ABOUT THIS TASK →
Copy every line of the entries that includes the word "MikroTik".
Segment Start: RECORDS
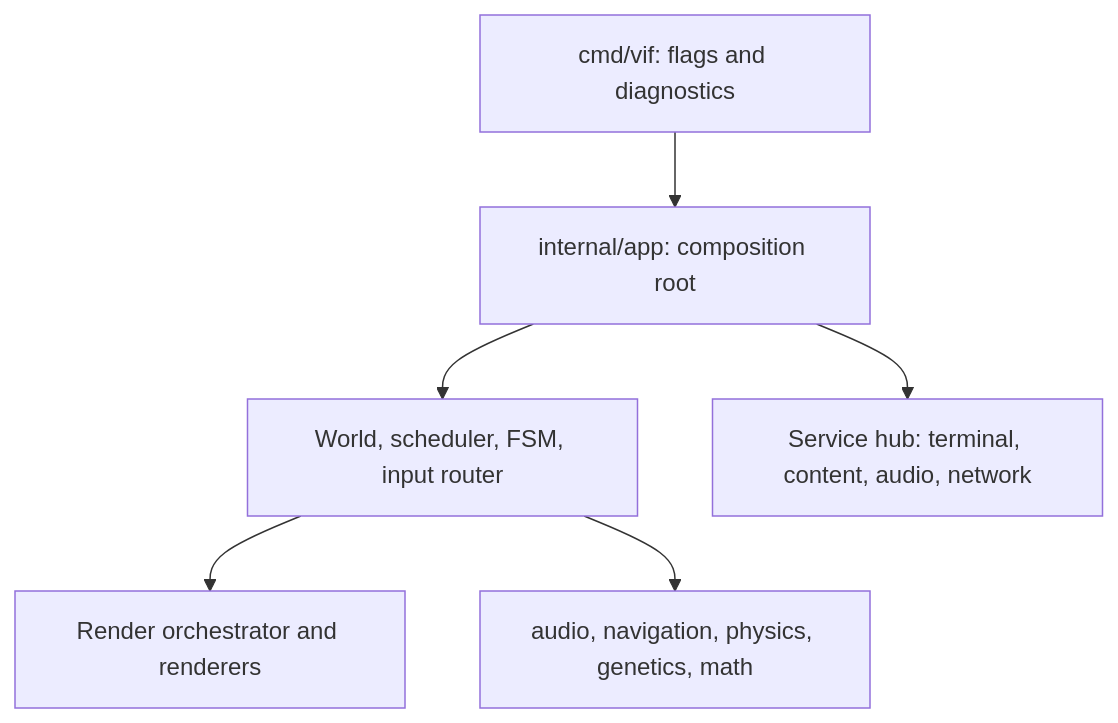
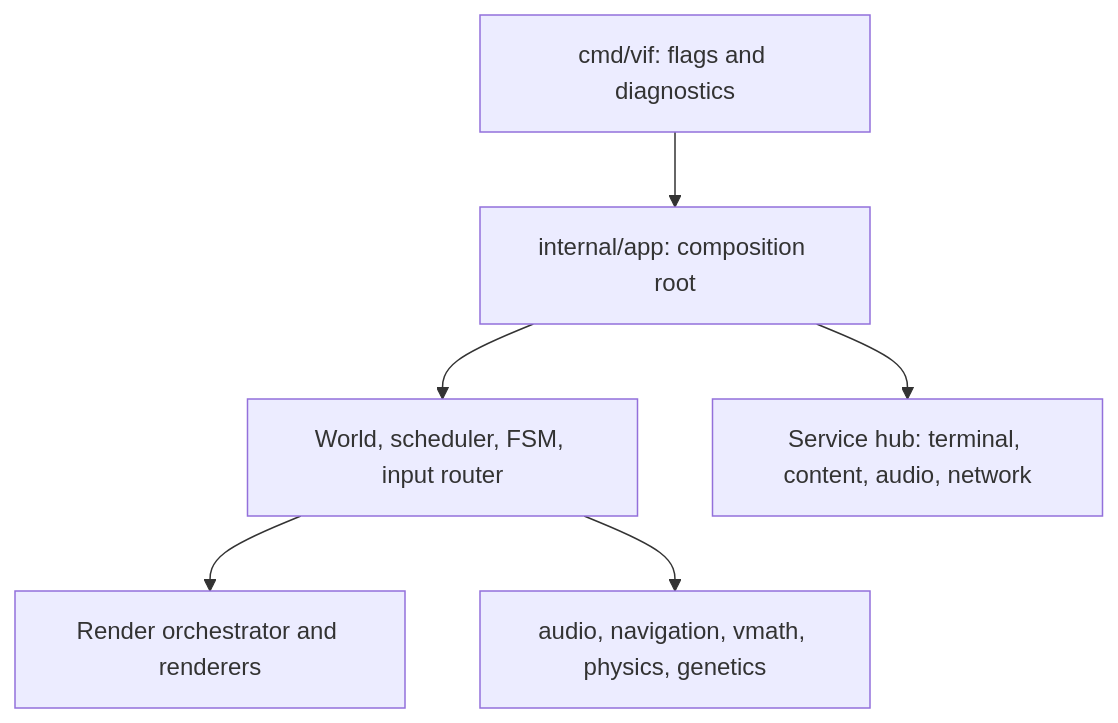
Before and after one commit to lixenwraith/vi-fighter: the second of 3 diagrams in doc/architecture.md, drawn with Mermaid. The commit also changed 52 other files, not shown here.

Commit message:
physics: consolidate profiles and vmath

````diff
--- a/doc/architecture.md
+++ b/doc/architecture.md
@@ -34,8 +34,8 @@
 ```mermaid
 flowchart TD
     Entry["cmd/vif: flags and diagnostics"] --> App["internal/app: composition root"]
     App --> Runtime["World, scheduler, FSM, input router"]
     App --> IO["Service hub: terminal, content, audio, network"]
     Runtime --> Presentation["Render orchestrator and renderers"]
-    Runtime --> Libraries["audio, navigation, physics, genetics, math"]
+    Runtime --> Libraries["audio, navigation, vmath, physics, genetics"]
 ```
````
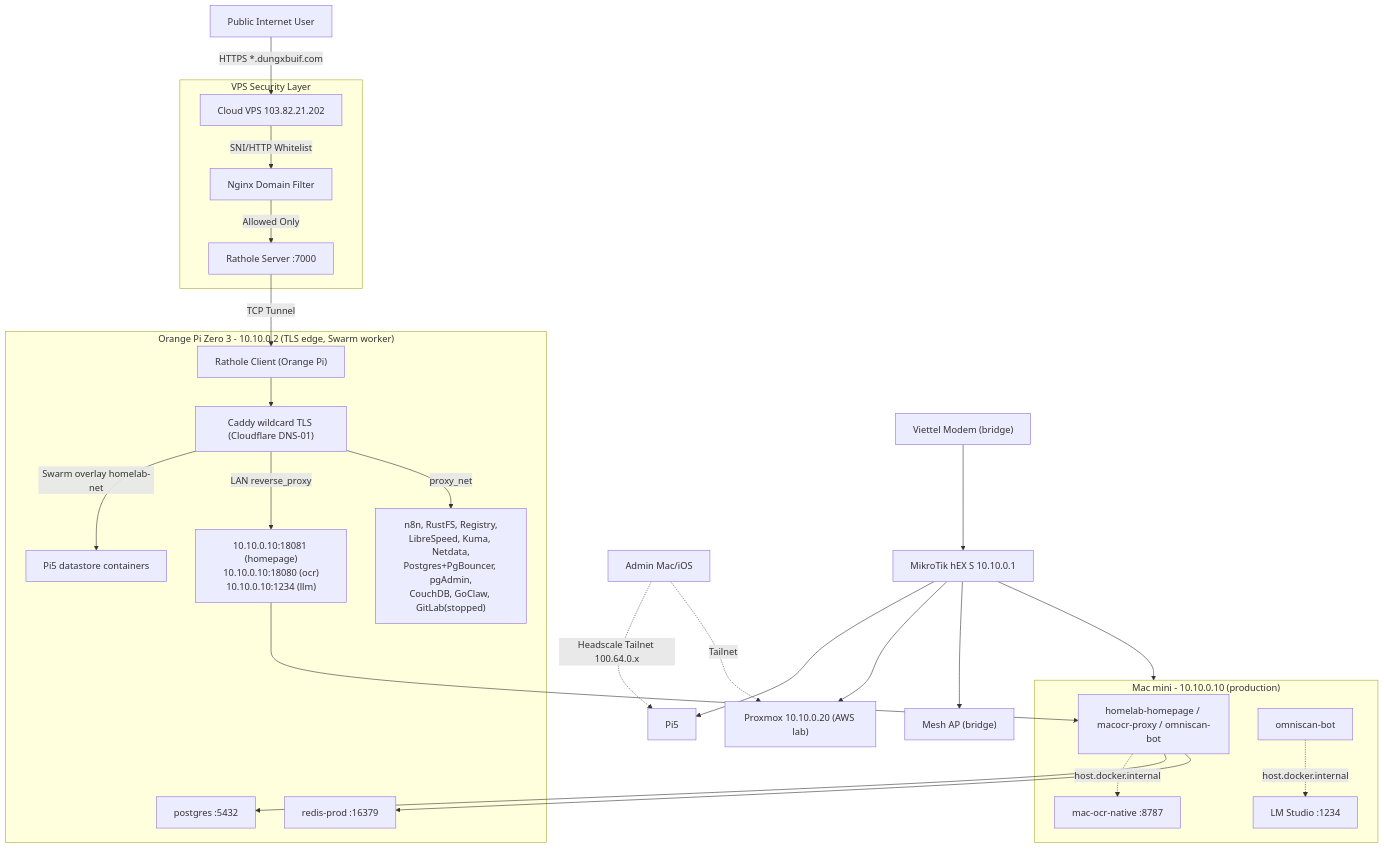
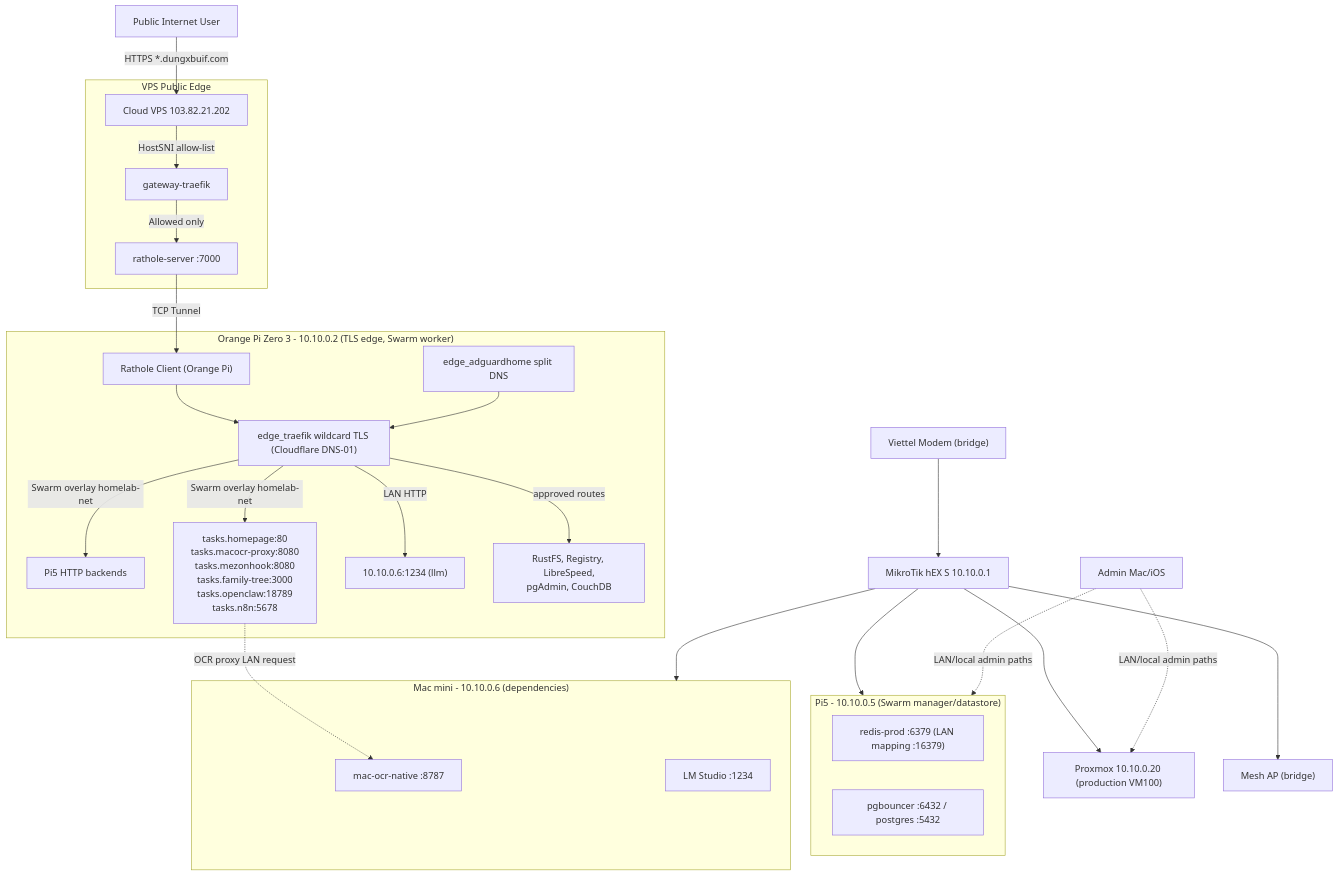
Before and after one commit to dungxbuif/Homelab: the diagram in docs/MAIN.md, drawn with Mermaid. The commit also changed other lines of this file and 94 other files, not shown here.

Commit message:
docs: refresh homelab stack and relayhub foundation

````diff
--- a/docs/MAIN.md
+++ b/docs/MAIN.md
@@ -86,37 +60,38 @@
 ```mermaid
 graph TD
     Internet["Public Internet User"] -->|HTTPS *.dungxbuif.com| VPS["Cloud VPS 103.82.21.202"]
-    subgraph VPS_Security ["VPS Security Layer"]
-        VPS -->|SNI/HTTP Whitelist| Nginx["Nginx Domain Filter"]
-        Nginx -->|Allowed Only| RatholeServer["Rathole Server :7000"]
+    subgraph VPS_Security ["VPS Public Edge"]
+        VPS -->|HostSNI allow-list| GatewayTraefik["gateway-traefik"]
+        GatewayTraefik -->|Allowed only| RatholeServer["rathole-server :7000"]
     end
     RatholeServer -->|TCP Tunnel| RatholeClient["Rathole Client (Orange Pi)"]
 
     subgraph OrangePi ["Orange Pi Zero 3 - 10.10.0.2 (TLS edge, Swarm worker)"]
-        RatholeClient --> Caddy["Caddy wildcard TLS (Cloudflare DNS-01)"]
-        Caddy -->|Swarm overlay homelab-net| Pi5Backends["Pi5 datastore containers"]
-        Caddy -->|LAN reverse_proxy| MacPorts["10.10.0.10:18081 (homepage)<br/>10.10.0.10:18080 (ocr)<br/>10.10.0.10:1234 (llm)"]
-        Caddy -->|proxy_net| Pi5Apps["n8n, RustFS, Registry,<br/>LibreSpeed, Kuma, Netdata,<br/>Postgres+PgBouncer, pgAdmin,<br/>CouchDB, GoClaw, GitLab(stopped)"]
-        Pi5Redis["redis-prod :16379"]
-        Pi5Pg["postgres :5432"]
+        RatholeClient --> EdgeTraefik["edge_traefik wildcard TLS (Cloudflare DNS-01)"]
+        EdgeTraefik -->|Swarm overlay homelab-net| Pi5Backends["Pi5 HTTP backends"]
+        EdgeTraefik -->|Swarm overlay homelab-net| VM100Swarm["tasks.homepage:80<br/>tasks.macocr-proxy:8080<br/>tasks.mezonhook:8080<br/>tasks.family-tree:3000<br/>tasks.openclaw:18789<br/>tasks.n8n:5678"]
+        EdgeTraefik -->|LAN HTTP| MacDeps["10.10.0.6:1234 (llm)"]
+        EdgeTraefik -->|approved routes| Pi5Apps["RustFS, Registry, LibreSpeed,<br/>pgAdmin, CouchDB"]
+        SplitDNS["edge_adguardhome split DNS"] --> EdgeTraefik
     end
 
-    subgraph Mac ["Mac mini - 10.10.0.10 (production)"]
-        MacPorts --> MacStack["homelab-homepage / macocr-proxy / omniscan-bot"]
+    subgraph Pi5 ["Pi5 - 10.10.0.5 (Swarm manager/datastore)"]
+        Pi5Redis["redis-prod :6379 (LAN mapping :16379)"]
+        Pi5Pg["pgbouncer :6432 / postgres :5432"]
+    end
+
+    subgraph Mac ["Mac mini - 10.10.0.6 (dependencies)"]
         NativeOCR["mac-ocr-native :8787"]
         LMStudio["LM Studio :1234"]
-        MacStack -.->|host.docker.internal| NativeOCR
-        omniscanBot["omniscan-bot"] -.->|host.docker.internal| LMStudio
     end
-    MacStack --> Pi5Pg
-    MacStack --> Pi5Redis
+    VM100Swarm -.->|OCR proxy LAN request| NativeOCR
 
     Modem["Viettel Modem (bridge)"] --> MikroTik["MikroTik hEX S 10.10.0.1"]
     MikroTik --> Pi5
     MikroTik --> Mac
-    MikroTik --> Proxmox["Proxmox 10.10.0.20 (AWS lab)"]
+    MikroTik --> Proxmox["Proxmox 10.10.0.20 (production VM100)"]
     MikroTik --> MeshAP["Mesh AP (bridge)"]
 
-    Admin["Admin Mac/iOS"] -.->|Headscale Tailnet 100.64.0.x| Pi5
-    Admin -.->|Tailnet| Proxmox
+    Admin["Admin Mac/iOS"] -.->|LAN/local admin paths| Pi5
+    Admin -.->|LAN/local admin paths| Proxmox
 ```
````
Segment End: RECORDS
FINISHED EXERCISE →
     Modem["Viettel Modem (bridge)"] --> MikroTik["MikroTik hEX S 10.10.0.1"]
     MikroTik --> Pi5
     MikroTik --> Mac
-    MikroTik --> Proxmox["Proxmox 10.10.0.20 (AWS lab)"]
+    MikroTik --> Proxmox["Proxmox 10.10.0.20 (production VM100)"]
     MikroTik --> MeshAP["Mesh AP (bridge)"]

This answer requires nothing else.